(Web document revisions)
<<<<

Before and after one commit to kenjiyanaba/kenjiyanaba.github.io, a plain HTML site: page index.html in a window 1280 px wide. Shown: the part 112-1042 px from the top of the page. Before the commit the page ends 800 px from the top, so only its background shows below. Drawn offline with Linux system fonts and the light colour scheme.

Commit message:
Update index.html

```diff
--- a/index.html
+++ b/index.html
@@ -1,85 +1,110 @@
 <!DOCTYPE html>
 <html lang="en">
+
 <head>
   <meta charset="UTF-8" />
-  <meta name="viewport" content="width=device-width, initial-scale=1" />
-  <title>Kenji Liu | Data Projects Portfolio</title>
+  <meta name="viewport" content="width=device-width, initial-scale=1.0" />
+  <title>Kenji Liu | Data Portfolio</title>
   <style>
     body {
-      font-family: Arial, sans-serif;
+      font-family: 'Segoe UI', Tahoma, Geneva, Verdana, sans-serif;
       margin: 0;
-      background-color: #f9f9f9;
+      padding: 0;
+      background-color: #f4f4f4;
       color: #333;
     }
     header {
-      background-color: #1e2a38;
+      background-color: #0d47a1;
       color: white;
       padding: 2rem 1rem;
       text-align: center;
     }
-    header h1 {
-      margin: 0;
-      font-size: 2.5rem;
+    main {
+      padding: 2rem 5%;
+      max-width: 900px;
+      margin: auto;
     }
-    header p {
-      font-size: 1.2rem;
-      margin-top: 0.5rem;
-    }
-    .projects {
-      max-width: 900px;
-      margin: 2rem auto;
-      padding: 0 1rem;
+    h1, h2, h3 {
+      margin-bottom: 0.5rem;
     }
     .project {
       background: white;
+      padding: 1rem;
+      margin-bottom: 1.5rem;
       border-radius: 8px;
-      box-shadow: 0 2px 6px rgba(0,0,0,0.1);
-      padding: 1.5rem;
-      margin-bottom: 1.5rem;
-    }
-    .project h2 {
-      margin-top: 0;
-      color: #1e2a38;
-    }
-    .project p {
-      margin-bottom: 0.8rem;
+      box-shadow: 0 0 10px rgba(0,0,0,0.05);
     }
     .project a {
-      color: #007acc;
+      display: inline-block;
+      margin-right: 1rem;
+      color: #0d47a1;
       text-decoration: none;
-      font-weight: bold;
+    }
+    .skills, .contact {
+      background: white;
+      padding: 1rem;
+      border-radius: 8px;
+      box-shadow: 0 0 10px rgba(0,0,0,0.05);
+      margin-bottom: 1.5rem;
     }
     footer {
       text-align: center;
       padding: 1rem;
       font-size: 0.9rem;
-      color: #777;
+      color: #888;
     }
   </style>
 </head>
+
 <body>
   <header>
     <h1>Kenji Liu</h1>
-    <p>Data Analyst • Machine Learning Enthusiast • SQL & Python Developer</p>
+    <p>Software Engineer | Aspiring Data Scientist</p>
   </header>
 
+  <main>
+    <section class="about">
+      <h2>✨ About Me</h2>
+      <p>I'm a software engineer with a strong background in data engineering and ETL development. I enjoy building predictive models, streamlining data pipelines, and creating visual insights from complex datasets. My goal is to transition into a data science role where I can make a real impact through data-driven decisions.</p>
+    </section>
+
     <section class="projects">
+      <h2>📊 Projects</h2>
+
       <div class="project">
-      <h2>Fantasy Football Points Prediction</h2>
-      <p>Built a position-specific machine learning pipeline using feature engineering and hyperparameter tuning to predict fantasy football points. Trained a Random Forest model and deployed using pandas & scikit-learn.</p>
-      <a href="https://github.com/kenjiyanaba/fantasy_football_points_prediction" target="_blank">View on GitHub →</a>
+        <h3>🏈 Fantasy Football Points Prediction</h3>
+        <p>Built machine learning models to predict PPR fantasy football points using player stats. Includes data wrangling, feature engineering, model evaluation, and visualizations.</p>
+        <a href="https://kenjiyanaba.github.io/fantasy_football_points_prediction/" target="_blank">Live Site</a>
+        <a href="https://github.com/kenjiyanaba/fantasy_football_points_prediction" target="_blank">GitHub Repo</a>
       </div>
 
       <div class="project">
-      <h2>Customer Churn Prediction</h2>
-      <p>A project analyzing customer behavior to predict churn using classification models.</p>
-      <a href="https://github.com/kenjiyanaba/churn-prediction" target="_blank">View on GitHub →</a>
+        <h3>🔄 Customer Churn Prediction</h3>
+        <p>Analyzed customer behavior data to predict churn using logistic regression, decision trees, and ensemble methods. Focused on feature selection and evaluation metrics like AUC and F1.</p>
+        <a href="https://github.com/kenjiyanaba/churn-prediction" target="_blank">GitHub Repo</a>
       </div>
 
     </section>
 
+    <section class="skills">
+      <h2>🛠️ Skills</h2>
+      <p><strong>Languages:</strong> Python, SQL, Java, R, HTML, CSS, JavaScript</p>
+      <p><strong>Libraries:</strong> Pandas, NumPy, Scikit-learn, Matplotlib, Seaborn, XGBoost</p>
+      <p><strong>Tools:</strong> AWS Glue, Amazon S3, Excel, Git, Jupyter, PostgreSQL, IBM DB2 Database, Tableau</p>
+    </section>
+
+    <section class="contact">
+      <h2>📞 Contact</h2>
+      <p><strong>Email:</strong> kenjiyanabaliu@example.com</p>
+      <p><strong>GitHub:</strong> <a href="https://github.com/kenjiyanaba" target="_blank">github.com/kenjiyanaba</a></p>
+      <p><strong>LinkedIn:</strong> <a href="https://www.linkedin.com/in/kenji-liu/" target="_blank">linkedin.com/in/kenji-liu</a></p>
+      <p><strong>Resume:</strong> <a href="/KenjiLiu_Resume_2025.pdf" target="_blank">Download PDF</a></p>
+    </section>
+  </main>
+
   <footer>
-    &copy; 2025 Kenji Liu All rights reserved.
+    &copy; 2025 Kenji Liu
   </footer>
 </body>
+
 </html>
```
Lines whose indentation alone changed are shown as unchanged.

>>>>
<<<<

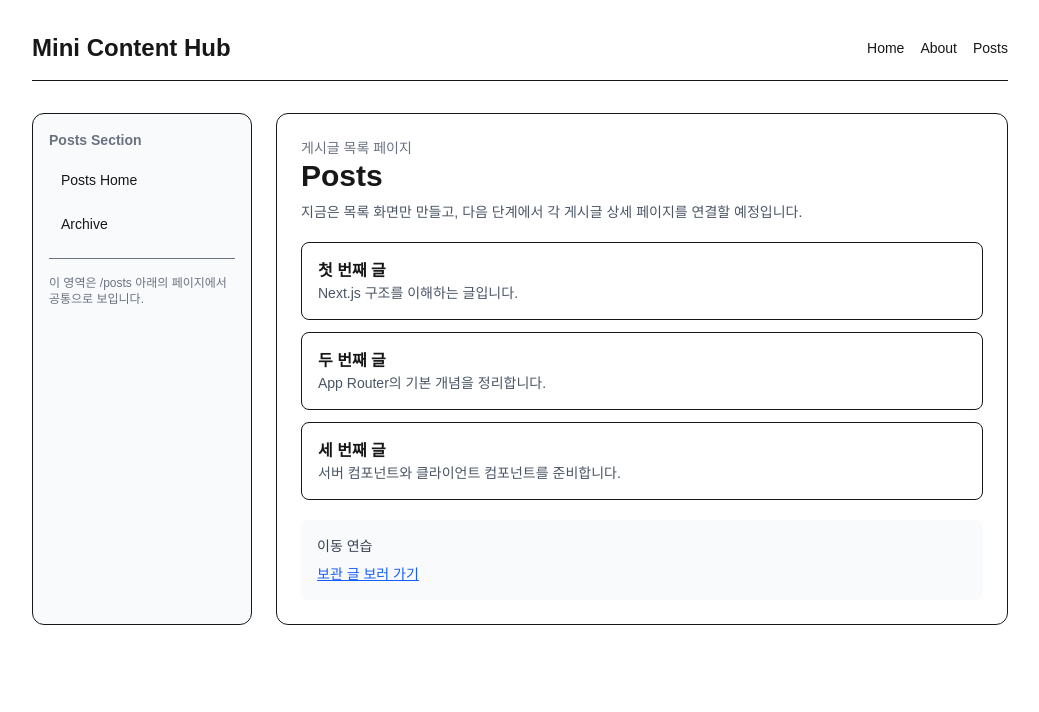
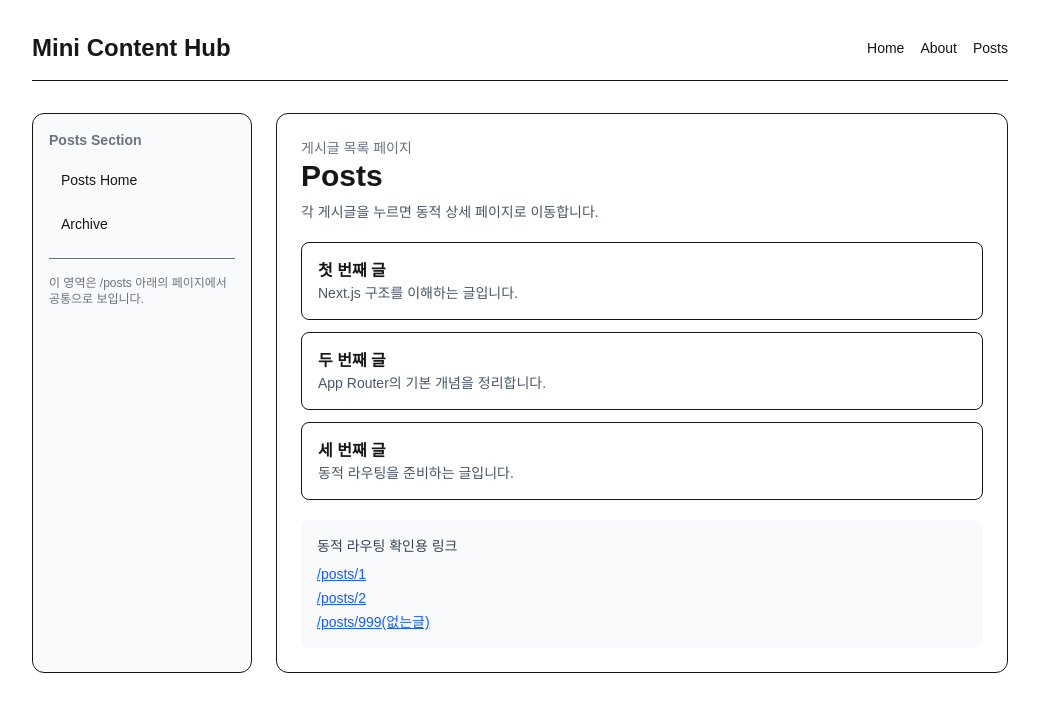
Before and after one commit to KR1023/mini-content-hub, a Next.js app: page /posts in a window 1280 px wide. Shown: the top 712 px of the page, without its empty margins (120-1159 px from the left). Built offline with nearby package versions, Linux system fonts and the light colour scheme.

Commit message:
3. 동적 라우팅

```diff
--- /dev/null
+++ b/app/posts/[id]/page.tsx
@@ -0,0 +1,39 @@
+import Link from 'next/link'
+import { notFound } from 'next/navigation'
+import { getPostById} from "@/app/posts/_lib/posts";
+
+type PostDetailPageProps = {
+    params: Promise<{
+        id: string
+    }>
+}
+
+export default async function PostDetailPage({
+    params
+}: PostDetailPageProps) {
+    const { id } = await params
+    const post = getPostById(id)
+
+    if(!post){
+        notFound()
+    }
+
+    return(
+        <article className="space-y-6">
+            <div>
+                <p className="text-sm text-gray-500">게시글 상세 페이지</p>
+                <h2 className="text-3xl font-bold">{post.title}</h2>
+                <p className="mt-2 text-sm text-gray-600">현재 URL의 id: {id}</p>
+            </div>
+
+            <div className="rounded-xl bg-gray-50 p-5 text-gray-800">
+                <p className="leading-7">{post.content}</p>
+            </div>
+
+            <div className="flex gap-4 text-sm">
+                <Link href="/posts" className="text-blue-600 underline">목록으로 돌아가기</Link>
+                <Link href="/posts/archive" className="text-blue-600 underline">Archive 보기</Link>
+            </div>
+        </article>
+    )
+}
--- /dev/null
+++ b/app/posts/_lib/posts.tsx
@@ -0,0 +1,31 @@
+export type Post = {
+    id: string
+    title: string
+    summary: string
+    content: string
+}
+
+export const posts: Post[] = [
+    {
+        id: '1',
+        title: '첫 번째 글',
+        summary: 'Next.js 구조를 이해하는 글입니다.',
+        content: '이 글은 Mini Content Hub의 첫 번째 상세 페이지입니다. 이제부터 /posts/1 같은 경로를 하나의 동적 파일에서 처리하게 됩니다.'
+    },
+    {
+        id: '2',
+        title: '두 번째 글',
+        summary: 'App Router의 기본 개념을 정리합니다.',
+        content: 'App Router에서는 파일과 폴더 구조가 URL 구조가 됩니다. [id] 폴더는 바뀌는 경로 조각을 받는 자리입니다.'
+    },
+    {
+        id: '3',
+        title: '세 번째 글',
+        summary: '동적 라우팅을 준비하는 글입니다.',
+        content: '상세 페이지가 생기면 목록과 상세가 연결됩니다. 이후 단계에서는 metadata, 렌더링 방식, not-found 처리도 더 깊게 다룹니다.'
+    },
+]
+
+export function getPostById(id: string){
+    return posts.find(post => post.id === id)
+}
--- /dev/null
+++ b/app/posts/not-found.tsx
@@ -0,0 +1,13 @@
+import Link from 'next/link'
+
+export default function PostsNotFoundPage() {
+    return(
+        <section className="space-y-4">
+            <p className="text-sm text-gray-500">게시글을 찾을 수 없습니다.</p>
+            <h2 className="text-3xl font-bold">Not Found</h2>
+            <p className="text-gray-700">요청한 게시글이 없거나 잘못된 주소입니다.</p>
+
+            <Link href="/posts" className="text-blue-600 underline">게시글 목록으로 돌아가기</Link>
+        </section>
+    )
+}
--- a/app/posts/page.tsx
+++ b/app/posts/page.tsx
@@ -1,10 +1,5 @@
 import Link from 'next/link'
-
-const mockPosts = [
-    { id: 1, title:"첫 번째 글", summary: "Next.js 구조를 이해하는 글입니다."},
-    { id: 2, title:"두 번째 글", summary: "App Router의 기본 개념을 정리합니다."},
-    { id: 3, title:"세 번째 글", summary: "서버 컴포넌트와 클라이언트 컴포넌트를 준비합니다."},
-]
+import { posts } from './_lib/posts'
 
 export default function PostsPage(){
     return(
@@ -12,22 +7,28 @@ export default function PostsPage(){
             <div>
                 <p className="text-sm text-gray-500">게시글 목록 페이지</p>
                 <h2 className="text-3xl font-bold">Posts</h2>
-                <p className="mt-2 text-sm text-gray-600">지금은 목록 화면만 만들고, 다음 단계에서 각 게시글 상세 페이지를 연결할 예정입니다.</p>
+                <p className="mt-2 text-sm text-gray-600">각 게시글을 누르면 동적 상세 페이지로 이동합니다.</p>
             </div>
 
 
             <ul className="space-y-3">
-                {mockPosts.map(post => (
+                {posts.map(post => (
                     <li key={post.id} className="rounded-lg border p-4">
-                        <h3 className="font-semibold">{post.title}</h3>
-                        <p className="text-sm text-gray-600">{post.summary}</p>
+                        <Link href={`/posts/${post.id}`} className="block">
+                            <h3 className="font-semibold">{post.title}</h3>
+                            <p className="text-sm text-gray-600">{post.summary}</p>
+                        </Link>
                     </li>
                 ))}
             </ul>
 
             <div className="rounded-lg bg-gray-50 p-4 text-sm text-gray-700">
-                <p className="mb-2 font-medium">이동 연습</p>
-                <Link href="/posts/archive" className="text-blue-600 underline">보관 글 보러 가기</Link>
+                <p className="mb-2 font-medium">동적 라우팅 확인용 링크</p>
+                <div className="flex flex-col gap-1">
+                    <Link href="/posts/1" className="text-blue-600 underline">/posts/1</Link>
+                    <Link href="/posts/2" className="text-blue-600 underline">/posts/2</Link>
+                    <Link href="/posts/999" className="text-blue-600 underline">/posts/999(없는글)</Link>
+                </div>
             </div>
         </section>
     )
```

>>>>

▸ **EXERCISE DETAILS**: Across the data above, how many lines include the word "Python"? Give only the count.

▸ **SOLUTION TO THIS PROBLEM**: 2